Is TNB obligated to supply electricity to everyone? Can they do so without observing the law? This issue was recently mooted and dealt with by the Federal Court in Tenaga Nasional Berhad v Bukit Lenang Development Sdn Bhd  1 CLJ 42.
Brief facts of the case
Bukit Lenang purchased a piece of land from the Johor government in 1996. They intended to develop the land. However, they could not proceed with their plan as there were squatters on the land. A chain of events transpired from this point onward:
Bukit Lenang brought a legal action against the squatters in 2000. They demanded (in the suit) the squatters to vacate the land. The High Court and Court of Appeal sided with Bukit Lenang on this issue.
As the squatters were supplied with electricity by Tenaga Nasional Bhd (‘TNB’), Bukit Lenang had on two occasions (once during the trial against the squatters in 2002 and once after obtaining a judgement against the squatters in the High Court in 2004) demanded TNB to cease supplying electricity to the squatters.
TNB ignored Bukit Lenang’s demand, stating that it is within their rights to do so and they were merely doing what they are suppose to do i.e. supplying electricity to individuals/ household occupying a land as prescribed under the Electricity Supply Act (‘the Act’) [Specifically, section 24(1) and 24(5) of the Electricity Supply Act 1990].
More legal actions ensued. This time, Bukit Lenang sued TNB for trespassing onto their land to supply electricity to the squatters.
The court’s stance
The High Court, Court of Appeal and Federal Court sided with Bukit Lenang, stating that TNB had no obligation to supply the squatters with electricity considering that they had clearly trespassed onto the Bukit Lenang’s land (by virtue of them supplying the squatters with electricity).
What does the court say?
While the Act was created to ensure that everyone is able to enjoy electricity within their respective households, this does not mean that TNB should just supply it to anyone and everyone. In this regard:-
If that is the correct interpretation of the Act, it would effectively encourage any Tom, Dick and Harry to trespass into another's land and illegally set up an abode there. TNB then would have no choice but to provide electricity to them. And by the same breath, TNB would have to trespass onto the owner’s land without their consent to supply electricity to a wrong doer;
It would also mean that the fundamental rights of the owner to enjoy the use of his property without interference, as guaranteed under the Federal Constitution, would have been eroded by the Act itself. Until and unless a legislation makes it very clear that the fundamental rights of an individual are being taken away by a specific legislation, such an idea cannot stand and any such interpretation must be interpreted in tandem with the individual rights guaranteed under the Article 13 Federal Constitution; and
TNB is bound by the law- Albeit merely carrying out their duties as a utilities provider, they nevertheless are still subject to any existing laws in performance thereof.
As the Court puts it:
“It is no defence to a claim in tort to say that the act was carried out in the public interest.”

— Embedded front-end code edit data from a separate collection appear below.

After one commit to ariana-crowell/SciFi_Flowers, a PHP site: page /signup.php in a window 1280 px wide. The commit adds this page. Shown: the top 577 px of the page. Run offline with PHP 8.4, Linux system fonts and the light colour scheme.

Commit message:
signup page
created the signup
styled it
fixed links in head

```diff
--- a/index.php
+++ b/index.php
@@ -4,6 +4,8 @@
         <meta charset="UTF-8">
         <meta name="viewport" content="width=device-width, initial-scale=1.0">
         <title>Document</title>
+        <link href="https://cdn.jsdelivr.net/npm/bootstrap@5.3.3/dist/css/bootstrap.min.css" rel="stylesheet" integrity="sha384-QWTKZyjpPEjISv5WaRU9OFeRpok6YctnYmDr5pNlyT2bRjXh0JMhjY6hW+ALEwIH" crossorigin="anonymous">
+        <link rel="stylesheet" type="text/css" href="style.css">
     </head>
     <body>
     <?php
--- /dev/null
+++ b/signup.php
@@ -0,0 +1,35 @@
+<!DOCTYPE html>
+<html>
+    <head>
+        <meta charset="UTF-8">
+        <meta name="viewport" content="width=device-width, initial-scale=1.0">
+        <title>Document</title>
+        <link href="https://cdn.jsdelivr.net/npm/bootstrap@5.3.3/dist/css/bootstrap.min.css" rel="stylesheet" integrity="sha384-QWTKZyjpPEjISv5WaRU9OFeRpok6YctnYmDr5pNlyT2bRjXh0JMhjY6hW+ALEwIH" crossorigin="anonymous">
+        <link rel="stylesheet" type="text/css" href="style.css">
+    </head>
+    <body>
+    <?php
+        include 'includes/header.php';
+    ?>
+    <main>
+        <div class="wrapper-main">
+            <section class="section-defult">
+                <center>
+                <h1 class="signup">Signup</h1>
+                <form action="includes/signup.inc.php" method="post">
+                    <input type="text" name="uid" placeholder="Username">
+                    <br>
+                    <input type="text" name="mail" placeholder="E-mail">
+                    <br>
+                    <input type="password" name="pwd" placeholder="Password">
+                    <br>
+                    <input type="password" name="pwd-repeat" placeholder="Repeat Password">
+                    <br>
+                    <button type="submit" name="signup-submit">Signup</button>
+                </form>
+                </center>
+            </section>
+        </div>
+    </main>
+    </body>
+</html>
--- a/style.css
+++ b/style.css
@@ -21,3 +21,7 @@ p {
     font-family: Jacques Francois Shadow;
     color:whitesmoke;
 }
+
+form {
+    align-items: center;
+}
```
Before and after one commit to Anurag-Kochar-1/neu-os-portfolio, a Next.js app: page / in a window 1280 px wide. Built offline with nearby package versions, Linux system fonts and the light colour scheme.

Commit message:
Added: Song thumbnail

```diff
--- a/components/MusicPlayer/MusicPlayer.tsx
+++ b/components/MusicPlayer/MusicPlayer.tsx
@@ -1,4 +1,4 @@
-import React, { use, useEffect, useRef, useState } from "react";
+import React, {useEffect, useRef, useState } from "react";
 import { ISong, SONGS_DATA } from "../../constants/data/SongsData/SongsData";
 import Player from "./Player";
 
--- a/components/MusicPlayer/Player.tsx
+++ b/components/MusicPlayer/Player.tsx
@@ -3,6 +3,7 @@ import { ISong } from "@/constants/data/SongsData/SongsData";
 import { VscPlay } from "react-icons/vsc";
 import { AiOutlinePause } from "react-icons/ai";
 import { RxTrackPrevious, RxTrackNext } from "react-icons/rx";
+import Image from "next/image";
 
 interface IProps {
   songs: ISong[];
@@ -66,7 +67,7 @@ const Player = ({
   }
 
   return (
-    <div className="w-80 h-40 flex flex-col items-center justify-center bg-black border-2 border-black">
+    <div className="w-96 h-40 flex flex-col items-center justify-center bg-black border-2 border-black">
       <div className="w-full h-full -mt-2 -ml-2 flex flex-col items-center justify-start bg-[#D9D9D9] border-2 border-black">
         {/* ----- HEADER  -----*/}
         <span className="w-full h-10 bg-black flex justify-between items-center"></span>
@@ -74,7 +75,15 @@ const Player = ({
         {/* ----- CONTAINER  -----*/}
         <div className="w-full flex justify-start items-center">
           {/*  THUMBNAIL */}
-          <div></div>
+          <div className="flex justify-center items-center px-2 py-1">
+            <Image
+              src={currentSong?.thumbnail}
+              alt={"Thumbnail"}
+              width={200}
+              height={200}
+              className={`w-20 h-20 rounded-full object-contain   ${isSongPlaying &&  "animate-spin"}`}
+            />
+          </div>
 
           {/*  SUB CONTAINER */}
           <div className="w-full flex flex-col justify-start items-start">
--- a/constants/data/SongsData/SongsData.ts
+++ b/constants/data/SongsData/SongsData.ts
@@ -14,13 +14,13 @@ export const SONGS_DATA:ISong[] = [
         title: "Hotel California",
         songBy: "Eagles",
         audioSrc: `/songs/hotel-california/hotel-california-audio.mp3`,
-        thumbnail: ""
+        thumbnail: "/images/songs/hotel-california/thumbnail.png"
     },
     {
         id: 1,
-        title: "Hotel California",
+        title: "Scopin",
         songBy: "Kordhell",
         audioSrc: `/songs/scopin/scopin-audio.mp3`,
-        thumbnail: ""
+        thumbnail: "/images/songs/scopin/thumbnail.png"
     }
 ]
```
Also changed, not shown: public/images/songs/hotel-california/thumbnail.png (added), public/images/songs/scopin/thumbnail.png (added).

While it might sound honourable (and to ensure that individual rights are protected and that no one exploits the law for their own gain to the detriment of others), TNB cannot do so (i.e. supplying electricity to everyone) without observing the rights of the individual to the land/ without due regards to the law.